--- Action item ---
Would you restate all of the entries verbatim, minus any images?

Entries taken from a collection:
-.-.-

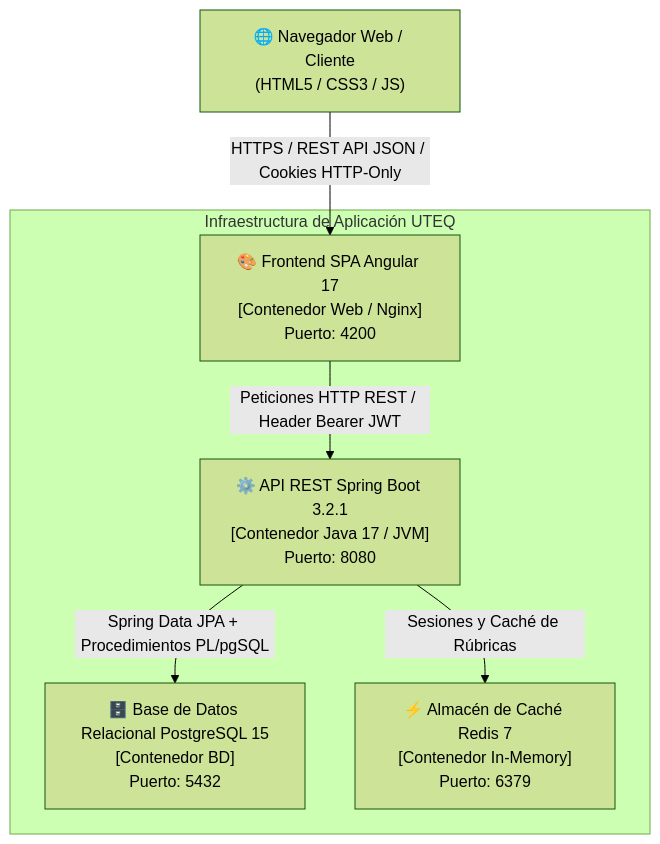
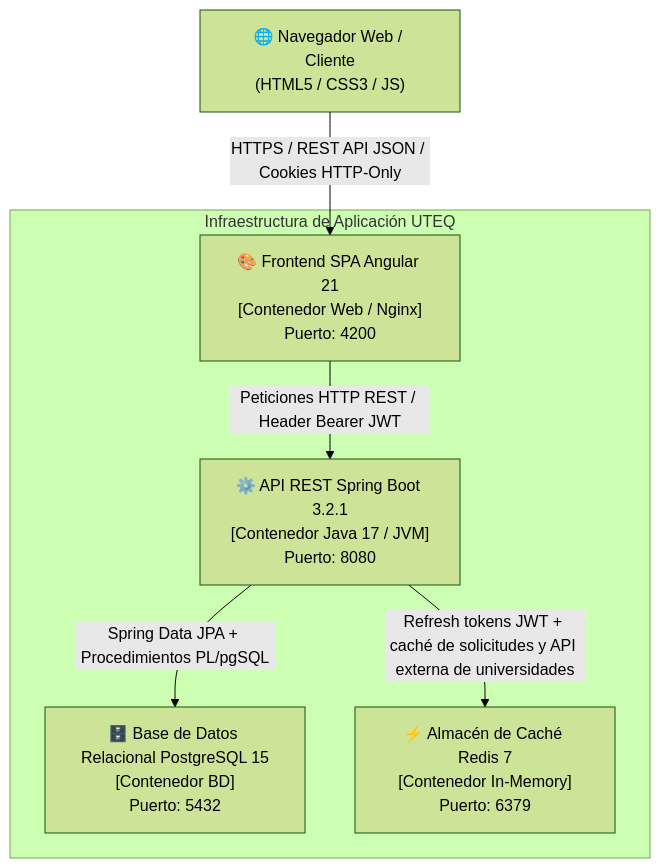
The second of 3 diagrams in docs/arquitectura/README.md (carla22072004/PFC-Presustentaciones-2026), drawn with Mermaid (forest theme) before and after one commit. The commit also changed 4 other files, not shown here.

````diff
--- a/docs/arquitectura/README.md
+++ b/docs/arquitectura/README.md
@@ -33,16 +33,16 @@
 ```mermaid
 graph TD
     UserBrowser["🌐 Navegador Web / Cliente<br/>(HTML5 / CSS3 / JS)"]
 
     subgraph "Infraestructura de Aplicación UTEQ"
-        Frontend["🎨 Frontend SPA Angular 17<br/>[Contenedor Web / Nginx]<br/>Puerto: 4200"]
+        Frontend["🎨 Frontend SPA Angular 21<br/>[Contenedor Web / Nginx]<br/>Puerto: 4200"]
         Backend["⚙️ API REST Spring Boot 3.2.1<br/>[Contenedor Java 17 / JVM]<br/>Puerto: 8080"]
         PostgreSQL["🗄️ Base de Datos Relacional PostgreSQL 15<br/>[Contenedor BD]<br/>Puerto: 5432"]
         Redis["⚡ Almacén de Caché Redis 7<br/>[Contenedor In-Memory]<br/>Puerto: 6379"]
     end
 
     UserBrowser -->|"HTTPS / REST API JSON / Cookies HTTP-Only"| Frontend
     Frontend -->|"Peticiones HTTP REST / Header Bearer JWT"| Backend
     Backend -->|"Spring Data JPA + Procedimientos PL/pgSQL"| PostgreSQL
-    Backend -->|"Sesiones y Caché de Rúbricas"| Redis
+    Backend -->|"Refresh tokens JWT + caché de solicitudes y API externa de universidades"| Redis
 ```
````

-.-.-

--- Task solution ---
The second of 3 diagrams in docs/arquitectura/README.md (carla22072004/PFC-Presustentaciones-2026), drawn with Mermaid (forest theme) before and after one commit. The commit also changed 4 other files, not shown here.

````diff
--- a/docs/arquitectura/README.md
+++ b/docs/arquitectura/README.md
@@ -33,16 +33,16 @@
 ```mermaid
 graph TD
     UserBrowser["🌐 Navegador Web / Cliente<br/>(HTML5 / CSS3 / JS)"]
 
     subgraph "Infraestructura de Aplicación UTEQ"
-        Frontend["🎨 Frontend SPA Angular 17<br/>[Contenedor Web / Nginx]<br/>Puerto: 4200"]
+        Frontend["🎨 Frontend SPA Angular 21<br/>[Contenedor Web / Nginx]<br/>Puerto: 4200"]
         Backend["⚙️ API REST Spring Boot 3.2.1<br/>[Contenedor Java 17 / JVM]<br/>Puerto: 8080"]
         PostgreSQL["🗄️ Base de Datos Relacional PostgreSQL 15<br/>[Contenedor BD]<br/>Puerto: 5432"]
         Redis["⚡ Almacén de Caché Redis 7<br/>[Contenedor In-Memory]<br/>Puerto: 6379"]
     end
 
     UserBrowser -->|"HTTPS / REST API JSON / Cookies HTTP-Only"| Frontend
     Frontend -->|"Peticiones HTTP REST / Header Bearer JWT"| Backend
     Backend -->|"Spring Data JPA + Procedimientos PL/pgSQL"| PostgreSQL
-    Backend -->|"Sesiones y Caché de Rúbricas"| Redis
+    Backend -->|"Refresh tokens JWT + caché de solicitudes y API externa de universidades"| Redis
 ```
````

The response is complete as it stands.